    Byström, Joakim
    Umeå University, Faculty of Social Sciences, Department of Geography.
    Mines, Tourism and Related Diversification in the Swedish Far NorthManuscript (preprint) (Other academic)
  • 2.
    Byström, Joakim
    Umeå University, Faculty of Social Sciences, Department of Geography and Economic History.
    Negative attitudes among local inhabitants towards destination development: The case of Kosterhavet National Park2012Report (Other academic)
  • 3.
    Byström, Joakim
    Umeå University, Faculty of Social Sciences, Department of Geography. Umeå Universitet.
    Tourism Development in Resource Peripheries: conflicting and Unifying Spaces in Northern Sweden2019Doctoral thesis, comprehensive summary (Other academic)
    Abstract [en]
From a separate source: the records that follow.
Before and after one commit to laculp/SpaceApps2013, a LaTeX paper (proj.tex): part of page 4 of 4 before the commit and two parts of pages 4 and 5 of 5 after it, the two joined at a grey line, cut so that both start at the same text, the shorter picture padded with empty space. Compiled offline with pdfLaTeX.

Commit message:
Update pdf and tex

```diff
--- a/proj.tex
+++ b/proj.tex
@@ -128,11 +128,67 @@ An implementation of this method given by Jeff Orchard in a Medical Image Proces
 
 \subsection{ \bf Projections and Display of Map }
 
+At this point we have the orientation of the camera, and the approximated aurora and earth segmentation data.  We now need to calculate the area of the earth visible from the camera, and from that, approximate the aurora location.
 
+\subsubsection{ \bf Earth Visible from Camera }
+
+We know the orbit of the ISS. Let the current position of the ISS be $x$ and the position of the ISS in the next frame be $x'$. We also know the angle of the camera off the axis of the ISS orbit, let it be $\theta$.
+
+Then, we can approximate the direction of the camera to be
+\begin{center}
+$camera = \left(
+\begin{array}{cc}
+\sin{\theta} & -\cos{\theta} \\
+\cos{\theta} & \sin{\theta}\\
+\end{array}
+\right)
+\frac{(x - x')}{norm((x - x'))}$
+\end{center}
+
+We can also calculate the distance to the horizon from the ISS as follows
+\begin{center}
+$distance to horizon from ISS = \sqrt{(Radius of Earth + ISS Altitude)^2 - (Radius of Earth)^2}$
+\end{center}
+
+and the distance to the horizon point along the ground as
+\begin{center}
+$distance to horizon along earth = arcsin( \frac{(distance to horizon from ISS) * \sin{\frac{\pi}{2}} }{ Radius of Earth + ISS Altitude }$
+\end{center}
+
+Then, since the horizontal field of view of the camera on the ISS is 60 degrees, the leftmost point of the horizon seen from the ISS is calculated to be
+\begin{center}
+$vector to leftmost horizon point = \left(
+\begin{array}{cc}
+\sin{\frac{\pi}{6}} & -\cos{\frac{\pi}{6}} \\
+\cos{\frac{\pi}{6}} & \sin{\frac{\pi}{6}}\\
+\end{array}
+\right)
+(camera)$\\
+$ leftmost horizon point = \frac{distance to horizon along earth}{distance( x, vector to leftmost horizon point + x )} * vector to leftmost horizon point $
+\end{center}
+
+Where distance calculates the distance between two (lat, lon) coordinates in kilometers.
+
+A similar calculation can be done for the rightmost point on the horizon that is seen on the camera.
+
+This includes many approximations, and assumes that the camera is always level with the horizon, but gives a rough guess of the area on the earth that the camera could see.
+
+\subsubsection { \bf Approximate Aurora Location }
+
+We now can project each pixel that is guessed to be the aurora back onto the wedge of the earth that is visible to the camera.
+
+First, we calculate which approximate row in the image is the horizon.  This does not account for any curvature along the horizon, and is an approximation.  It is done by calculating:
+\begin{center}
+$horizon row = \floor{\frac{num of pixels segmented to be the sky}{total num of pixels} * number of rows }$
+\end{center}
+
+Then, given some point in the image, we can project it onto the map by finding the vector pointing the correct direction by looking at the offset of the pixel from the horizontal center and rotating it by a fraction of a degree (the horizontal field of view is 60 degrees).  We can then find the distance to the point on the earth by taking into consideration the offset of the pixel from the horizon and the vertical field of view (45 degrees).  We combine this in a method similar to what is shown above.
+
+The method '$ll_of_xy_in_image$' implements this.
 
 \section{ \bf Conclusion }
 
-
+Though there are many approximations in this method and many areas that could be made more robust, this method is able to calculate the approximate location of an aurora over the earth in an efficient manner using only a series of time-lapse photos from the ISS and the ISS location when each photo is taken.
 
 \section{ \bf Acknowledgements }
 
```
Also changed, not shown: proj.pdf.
    The northern Swedish inland is a sparsely populated area with a historical dependence upon natural-resource extraction. Therefore, this region has traditionally been defined as a resource periphery for extractive purposes. However, the rise of tourism challenges this narrative by producing a pleasure periphery for touristic purposes. A pleasure periphery in this context is linked to nature-based tourism that sells dreams of pristine nature and/or vast wilderness. This touristic “story” therefore becomes an antithesis to the region's industrial past. The overlapping touristic and extractive spaces, and their seemingly conflicting development narratives, constitute the theoretical approach to tourism development in the scope of this thesis. Further, this thesis adds to theorizing tourism development in northern peripheries, by contesting established development theories against each other in a northern Swedish setting. Multiple methods using both quantitative and qualitative data are used to answer the questions in this thesis.
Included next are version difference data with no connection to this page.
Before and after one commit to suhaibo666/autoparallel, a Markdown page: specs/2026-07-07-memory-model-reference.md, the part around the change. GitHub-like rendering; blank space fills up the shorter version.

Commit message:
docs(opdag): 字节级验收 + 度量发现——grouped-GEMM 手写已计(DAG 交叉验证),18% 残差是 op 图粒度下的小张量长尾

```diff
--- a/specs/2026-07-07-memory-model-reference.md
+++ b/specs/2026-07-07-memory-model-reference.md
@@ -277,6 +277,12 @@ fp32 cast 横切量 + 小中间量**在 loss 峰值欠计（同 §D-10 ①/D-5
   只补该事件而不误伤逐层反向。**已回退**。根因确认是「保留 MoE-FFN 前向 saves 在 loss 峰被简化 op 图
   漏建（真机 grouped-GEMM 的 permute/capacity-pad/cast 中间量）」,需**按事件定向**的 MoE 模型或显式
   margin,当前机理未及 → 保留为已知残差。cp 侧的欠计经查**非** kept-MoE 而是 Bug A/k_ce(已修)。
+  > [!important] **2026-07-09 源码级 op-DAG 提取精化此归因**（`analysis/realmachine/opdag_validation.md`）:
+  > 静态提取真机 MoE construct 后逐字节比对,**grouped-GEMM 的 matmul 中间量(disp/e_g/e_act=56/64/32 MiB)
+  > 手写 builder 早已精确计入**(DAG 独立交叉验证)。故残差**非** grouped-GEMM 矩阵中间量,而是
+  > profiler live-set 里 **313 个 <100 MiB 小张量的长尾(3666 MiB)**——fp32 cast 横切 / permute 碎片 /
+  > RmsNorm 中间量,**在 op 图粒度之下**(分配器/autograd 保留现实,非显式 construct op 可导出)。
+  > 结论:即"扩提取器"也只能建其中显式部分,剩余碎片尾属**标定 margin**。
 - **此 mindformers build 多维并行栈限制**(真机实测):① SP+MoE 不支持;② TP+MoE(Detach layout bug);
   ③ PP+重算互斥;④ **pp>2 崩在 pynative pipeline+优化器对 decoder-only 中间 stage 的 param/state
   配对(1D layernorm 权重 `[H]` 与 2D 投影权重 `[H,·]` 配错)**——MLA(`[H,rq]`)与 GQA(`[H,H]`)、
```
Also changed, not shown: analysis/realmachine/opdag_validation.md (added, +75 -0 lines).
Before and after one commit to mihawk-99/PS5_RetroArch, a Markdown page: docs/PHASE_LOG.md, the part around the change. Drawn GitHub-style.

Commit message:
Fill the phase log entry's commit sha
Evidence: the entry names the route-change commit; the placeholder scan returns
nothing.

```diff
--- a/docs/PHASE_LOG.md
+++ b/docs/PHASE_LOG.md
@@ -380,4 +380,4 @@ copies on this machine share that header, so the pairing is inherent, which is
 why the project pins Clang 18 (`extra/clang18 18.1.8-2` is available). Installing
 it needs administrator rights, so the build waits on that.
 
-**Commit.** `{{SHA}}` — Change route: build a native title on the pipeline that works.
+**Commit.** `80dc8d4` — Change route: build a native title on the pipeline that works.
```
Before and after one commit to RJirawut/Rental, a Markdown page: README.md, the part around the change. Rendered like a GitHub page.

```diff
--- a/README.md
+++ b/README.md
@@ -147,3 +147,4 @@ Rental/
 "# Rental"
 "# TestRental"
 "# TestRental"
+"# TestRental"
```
    Three conclusions can be derived based on the empirical findings. Firstly, established tourism development theories are at risk of being invalid in more peripheral settings. As an example, protected areas constitute a poor development strategy, and are not producing tourism employment as shown in studies from more densely populated regions. Other destination-development theories presupposing urban-like infrastructure, which is absent in peripheries, also become invalid. Secondly, conflicts between tourism and extractive industries do occur at the discursive level where they tend to be described in dualistic terms. However, in terms of labor-market processes, findings show that tourism and resource extraction are actually rather interrelated. Within mining tourism, such a related diversification occurs due to the spatial distribution of mining and tourism skills and the interaction between them. Thirdly, the location of tourism destinations is broadly governed by resource-extractive infrastructure. Therefore, tourism destinations are normally located in places that have previously been made accessible via investments in the resource-extractive sector. Hence, resource extraction projects (unintentionally) produce accessibility to the touristic “wilderness”.

    In summary, resource extraction becomes a precondition for tourism development in northern Sweden, rather than a conflicting land-use competitor. Therefore, planners and decision makers should consider incorporating aspects of tourism in future plans for resource extraction as these industries often spatially overlap, intertwine, and consequently form a development symbiosis in northern resource peripheries.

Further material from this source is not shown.